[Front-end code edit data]
# # # #

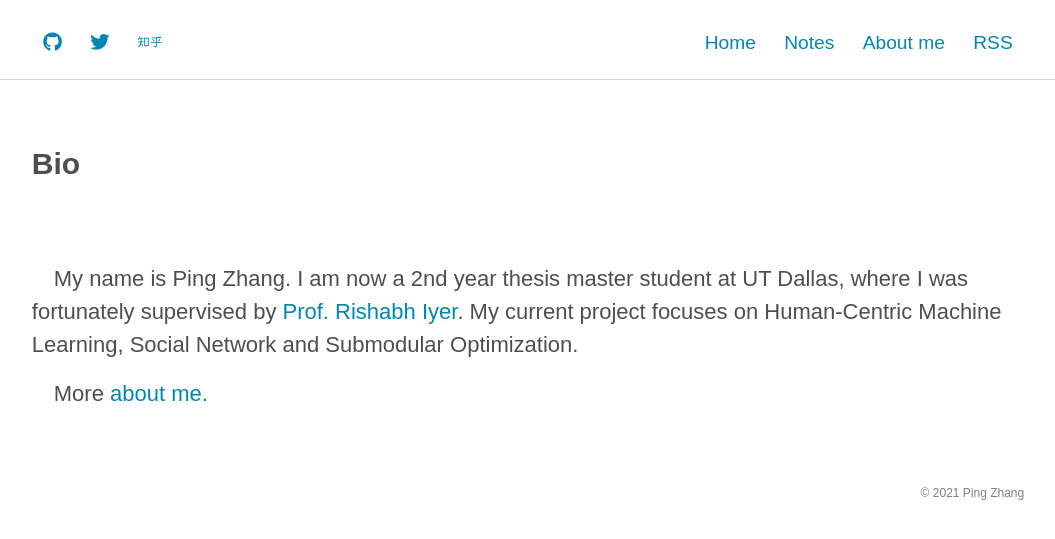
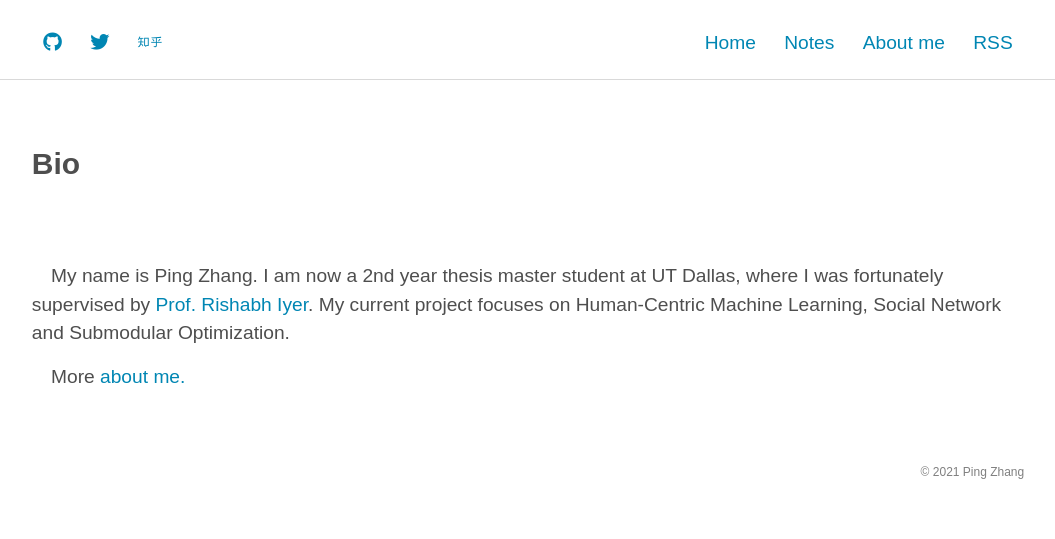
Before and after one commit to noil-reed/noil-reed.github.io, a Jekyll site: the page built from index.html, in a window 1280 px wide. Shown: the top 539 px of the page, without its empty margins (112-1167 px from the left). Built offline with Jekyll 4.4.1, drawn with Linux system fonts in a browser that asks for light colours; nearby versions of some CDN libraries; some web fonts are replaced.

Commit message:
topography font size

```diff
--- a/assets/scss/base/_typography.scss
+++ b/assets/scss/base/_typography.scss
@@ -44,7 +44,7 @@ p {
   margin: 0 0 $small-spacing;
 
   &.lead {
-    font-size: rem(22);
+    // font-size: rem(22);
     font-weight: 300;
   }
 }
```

# # # #

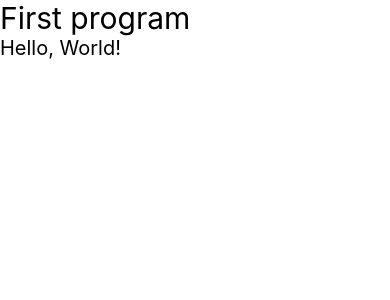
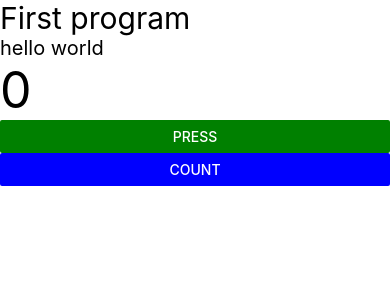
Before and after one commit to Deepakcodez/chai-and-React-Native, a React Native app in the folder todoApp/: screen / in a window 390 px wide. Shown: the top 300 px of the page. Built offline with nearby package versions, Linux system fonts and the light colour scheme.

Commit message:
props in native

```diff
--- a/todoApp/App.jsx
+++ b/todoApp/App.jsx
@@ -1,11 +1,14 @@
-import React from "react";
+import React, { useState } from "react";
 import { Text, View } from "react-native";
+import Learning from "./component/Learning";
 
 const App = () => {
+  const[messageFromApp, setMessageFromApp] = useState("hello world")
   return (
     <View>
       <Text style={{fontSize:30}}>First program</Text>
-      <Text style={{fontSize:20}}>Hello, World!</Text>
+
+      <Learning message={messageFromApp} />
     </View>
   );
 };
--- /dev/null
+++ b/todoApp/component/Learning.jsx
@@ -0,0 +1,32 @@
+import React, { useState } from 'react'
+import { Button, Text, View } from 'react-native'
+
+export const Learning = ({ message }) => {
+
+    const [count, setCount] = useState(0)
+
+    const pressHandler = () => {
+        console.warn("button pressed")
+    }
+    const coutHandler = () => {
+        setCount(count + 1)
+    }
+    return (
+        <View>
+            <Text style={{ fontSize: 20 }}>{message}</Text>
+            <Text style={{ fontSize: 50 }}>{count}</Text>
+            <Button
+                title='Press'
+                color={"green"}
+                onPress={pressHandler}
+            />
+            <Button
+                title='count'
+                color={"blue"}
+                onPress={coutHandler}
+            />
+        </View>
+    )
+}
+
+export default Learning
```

# # # #

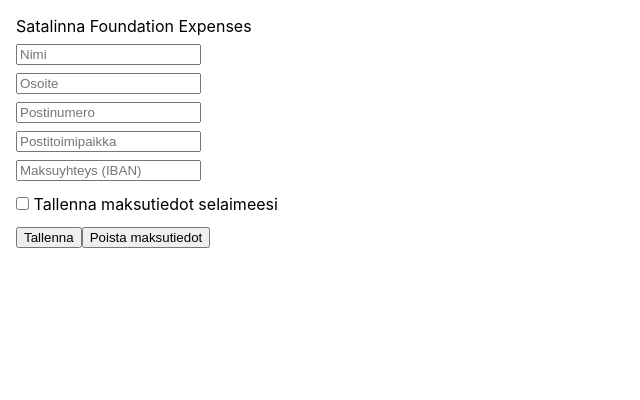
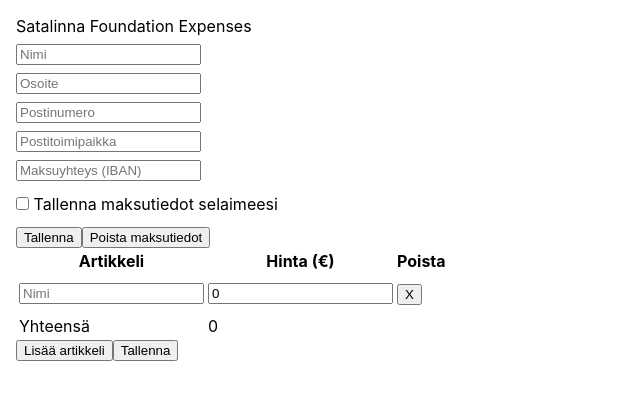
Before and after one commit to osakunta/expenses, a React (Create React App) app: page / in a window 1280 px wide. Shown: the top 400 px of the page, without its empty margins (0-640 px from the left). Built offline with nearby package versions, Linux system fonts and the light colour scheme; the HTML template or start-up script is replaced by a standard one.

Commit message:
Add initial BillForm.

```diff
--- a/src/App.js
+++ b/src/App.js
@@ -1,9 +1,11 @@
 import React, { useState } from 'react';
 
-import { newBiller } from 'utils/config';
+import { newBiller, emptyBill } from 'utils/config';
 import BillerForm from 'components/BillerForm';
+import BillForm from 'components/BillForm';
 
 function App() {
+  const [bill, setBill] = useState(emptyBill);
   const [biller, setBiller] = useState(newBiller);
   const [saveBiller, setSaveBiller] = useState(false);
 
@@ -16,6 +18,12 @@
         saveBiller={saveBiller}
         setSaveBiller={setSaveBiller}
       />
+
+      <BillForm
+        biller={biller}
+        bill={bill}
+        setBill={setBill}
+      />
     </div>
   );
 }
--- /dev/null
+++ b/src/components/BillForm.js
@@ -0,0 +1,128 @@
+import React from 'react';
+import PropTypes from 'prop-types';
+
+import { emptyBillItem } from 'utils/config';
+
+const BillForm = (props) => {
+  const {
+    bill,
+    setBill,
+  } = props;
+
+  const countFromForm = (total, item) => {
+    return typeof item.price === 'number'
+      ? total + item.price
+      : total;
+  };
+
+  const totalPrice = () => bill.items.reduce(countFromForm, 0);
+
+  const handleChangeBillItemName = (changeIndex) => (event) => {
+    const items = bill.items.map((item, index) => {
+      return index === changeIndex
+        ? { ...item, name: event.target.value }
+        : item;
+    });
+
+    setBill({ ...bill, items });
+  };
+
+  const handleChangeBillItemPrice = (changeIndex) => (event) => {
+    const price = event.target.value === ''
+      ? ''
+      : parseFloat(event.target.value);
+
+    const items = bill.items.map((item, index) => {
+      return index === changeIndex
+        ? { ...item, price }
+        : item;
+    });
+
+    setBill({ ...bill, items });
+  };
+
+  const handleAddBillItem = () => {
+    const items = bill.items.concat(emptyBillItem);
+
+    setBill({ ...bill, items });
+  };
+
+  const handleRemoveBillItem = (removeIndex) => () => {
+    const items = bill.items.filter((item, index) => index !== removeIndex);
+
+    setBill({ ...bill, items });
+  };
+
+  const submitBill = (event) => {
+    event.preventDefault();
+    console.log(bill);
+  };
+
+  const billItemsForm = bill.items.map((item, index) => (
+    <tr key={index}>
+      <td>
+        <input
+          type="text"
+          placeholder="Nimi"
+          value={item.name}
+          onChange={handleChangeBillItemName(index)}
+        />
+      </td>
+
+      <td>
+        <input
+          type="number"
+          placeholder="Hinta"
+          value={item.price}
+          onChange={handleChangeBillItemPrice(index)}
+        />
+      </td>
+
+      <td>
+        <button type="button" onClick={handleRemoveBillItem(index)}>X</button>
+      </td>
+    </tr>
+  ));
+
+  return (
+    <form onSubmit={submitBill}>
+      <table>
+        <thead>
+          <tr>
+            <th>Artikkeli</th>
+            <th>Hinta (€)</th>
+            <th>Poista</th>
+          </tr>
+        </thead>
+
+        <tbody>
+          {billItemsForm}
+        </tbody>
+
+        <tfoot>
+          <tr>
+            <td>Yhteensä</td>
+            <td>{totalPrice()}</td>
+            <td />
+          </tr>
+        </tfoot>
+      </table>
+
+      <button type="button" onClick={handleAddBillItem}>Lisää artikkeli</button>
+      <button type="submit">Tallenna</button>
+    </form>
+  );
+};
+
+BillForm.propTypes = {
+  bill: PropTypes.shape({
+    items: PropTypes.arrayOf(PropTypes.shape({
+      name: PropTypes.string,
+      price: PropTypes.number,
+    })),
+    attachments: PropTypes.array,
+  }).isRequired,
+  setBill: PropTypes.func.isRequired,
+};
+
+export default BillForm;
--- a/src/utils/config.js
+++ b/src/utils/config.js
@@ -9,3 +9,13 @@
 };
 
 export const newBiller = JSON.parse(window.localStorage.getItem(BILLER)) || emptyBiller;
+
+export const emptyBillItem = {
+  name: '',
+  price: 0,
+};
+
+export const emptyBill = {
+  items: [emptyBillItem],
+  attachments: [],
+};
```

# # # #

What the exercise asks.
Filter the data down to the lines that contain the string "View", and copy them.

Answer space.
 import { Text, View } from "react-native";
     <View>
     </View>
+import { Button, Text, View } from 'react-native'
+        <View>
+        </View>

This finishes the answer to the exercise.